** SUPPLIED RECORDS **
Start of Block

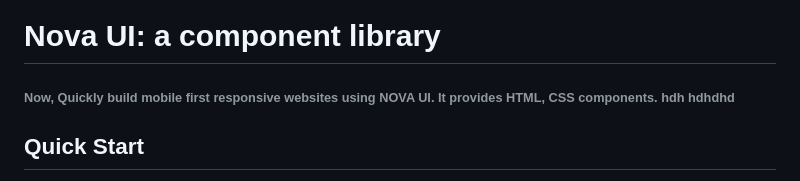
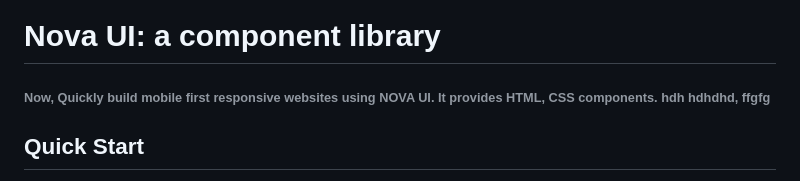
Before and after one commit to manish591/NovaUI, a Markdown page: README.md, the part around the change. Rendered like a GitHub page.

```diff
--- a/README.md
+++ b/README.md
@@ -1,6 +1,6 @@
 # Nova UI: a component library
 
-###### Now, Quickly build **mobile first responsive** websites using NOVA UI. It provides HTML, CSS components. hdh hdhdhd
+###### Now, Quickly build **mobile first responsive** websites using NOVA UI. It provides HTML, CSS components. hdh hdhdhd, ffgfg
 
 
 ## Quick Start
```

End of Block

** ASSIGNED TASK **
Return every line shown above without changing a word, and skip the pictures.

** OUTPUT FOR THIS EXERCISE **
Before and after one commit to manish591/NovaUI, a Markdown page: README.md, the part around the change. Rendered like a GitHub page.

```diff
--- a/README.md
+++ b/README.md
@@ -1,6 +1,6 @@
 # Nova UI: a component library
 
-###### Now, Quickly build **mobile first responsive** websites using NOVA UI. It provides HTML, CSS components. hdh hdhdhd
+###### Now, Quickly build **mobile first responsive** websites using NOVA UI. It provides HTML, CSS components. hdh hdhdhd, ffgfg
 
 
 ## Quick Start
```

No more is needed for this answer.